Pull out from the material below all lines with "flex".

..............................

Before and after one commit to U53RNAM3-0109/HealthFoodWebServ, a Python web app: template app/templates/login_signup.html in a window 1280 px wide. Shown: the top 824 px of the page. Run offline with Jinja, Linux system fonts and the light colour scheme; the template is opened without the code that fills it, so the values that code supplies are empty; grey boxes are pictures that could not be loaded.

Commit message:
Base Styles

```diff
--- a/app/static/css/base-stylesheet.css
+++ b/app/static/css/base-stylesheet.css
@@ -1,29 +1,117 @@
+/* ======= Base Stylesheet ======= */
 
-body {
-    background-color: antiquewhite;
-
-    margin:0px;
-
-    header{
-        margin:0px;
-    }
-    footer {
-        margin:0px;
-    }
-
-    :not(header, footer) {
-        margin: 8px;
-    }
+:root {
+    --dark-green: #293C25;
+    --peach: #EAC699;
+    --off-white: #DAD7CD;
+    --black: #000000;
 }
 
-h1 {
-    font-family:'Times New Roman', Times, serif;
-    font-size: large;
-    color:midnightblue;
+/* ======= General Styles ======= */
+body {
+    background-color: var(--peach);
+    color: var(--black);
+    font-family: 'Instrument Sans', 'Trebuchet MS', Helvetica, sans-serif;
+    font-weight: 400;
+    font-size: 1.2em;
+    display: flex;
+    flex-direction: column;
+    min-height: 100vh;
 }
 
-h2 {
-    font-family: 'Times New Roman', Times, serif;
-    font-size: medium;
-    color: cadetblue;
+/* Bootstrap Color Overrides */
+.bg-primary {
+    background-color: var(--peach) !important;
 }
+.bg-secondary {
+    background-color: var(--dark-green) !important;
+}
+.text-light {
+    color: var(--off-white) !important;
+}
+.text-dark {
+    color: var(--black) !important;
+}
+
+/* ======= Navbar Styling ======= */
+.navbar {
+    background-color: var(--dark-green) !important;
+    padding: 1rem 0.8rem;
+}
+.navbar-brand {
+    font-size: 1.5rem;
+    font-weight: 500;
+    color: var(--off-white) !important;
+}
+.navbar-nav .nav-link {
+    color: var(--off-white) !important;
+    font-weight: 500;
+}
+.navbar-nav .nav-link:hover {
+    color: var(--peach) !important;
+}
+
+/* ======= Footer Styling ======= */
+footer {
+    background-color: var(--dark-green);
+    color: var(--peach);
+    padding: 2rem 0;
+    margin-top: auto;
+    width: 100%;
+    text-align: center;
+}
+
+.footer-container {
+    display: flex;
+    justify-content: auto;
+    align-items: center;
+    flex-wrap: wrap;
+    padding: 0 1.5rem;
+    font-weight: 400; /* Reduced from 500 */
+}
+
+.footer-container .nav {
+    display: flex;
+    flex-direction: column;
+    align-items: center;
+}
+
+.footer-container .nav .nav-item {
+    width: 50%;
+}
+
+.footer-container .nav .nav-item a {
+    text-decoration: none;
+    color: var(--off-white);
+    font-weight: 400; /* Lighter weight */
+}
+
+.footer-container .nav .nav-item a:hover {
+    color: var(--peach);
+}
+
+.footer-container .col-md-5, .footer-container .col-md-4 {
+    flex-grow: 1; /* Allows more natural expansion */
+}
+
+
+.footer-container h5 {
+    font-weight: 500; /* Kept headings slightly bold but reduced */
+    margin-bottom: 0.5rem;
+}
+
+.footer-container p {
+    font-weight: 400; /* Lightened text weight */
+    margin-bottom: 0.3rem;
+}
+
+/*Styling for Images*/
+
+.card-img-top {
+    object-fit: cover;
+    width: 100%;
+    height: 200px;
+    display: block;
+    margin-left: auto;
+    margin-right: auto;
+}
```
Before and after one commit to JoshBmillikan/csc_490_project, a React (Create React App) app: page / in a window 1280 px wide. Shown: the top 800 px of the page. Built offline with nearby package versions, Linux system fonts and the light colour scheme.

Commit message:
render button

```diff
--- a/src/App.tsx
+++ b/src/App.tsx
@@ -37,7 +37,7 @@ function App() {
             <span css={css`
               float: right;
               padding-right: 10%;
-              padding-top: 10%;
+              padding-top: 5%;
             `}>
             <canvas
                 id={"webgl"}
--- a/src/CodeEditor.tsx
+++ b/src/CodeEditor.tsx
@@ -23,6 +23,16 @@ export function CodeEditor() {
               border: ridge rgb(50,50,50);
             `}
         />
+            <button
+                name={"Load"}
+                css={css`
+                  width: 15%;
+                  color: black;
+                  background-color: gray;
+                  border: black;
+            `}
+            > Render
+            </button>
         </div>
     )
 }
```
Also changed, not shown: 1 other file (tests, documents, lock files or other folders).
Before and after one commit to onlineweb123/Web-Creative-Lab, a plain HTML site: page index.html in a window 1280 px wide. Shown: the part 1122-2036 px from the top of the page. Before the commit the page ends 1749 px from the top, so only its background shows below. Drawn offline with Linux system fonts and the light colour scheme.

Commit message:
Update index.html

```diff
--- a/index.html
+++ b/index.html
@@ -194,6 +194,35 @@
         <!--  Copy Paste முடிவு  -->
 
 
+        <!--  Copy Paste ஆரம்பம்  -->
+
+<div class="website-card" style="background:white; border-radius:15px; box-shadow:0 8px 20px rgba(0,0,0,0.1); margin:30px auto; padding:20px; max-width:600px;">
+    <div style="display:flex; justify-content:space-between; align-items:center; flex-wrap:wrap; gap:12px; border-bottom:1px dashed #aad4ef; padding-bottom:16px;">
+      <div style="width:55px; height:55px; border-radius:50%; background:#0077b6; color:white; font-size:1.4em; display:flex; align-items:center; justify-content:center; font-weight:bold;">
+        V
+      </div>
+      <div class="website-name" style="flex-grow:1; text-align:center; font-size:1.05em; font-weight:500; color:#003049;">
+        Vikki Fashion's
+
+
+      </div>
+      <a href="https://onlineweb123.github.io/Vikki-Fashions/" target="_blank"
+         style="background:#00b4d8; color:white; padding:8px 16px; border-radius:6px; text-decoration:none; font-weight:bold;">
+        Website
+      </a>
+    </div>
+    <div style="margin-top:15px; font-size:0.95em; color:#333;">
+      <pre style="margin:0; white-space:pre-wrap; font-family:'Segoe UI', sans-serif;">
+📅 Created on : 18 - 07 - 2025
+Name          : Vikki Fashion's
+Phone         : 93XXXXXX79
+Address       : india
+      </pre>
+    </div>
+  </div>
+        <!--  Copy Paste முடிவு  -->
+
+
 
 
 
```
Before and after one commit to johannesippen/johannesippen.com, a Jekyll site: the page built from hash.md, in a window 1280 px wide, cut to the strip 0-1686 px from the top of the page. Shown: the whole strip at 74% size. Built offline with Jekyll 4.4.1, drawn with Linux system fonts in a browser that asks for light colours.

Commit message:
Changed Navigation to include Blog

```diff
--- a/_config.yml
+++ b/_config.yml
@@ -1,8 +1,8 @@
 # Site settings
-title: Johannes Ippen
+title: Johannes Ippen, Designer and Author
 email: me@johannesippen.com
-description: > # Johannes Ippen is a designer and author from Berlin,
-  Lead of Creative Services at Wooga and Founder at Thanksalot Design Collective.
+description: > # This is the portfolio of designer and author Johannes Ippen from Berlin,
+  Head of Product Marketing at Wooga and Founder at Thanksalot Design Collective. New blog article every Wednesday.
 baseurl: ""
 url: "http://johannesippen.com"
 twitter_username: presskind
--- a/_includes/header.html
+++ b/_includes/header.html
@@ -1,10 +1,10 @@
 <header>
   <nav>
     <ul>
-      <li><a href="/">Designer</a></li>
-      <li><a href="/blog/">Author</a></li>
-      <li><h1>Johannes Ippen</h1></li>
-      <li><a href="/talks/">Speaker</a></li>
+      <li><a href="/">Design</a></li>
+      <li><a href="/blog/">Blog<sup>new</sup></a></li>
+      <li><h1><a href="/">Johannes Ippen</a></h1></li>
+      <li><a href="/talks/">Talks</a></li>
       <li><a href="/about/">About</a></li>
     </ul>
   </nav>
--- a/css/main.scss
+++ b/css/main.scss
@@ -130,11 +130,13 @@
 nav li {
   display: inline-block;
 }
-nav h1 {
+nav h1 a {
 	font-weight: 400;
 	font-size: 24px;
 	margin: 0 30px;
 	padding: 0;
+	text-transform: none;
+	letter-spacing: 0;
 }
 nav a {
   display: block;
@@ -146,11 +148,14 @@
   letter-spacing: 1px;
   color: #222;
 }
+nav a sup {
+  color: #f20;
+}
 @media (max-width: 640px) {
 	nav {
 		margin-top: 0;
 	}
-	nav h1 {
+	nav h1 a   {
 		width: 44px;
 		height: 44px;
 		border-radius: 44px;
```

..............................

- TASK ANSWER
+    display: flex;
+    flex-direction: column;
+    display: flex;
+    flex-wrap: wrap;
+    display: flex;
+    flex-direction: column;
+    flex-grow: 1; /* Allows more natural expansion */
+    <div style="display:flex; justify-content:space-between; align-items:center; flex-wrap:wrap; gap:12px; border-bottom:1px dashed #aad4ef; padding-bottom:16px;">
+      <div style="width:55px; height:55px; border-radius:50%; background:#0077b6; color:white; font-size:1.4em; display:flex; align-items:center; justify-content:center; font-weight:bold;">
+      <div class="website-name" style="flex-grow:1; text-align:center; font-size:1.05em; font-weight:500; color:#003049;">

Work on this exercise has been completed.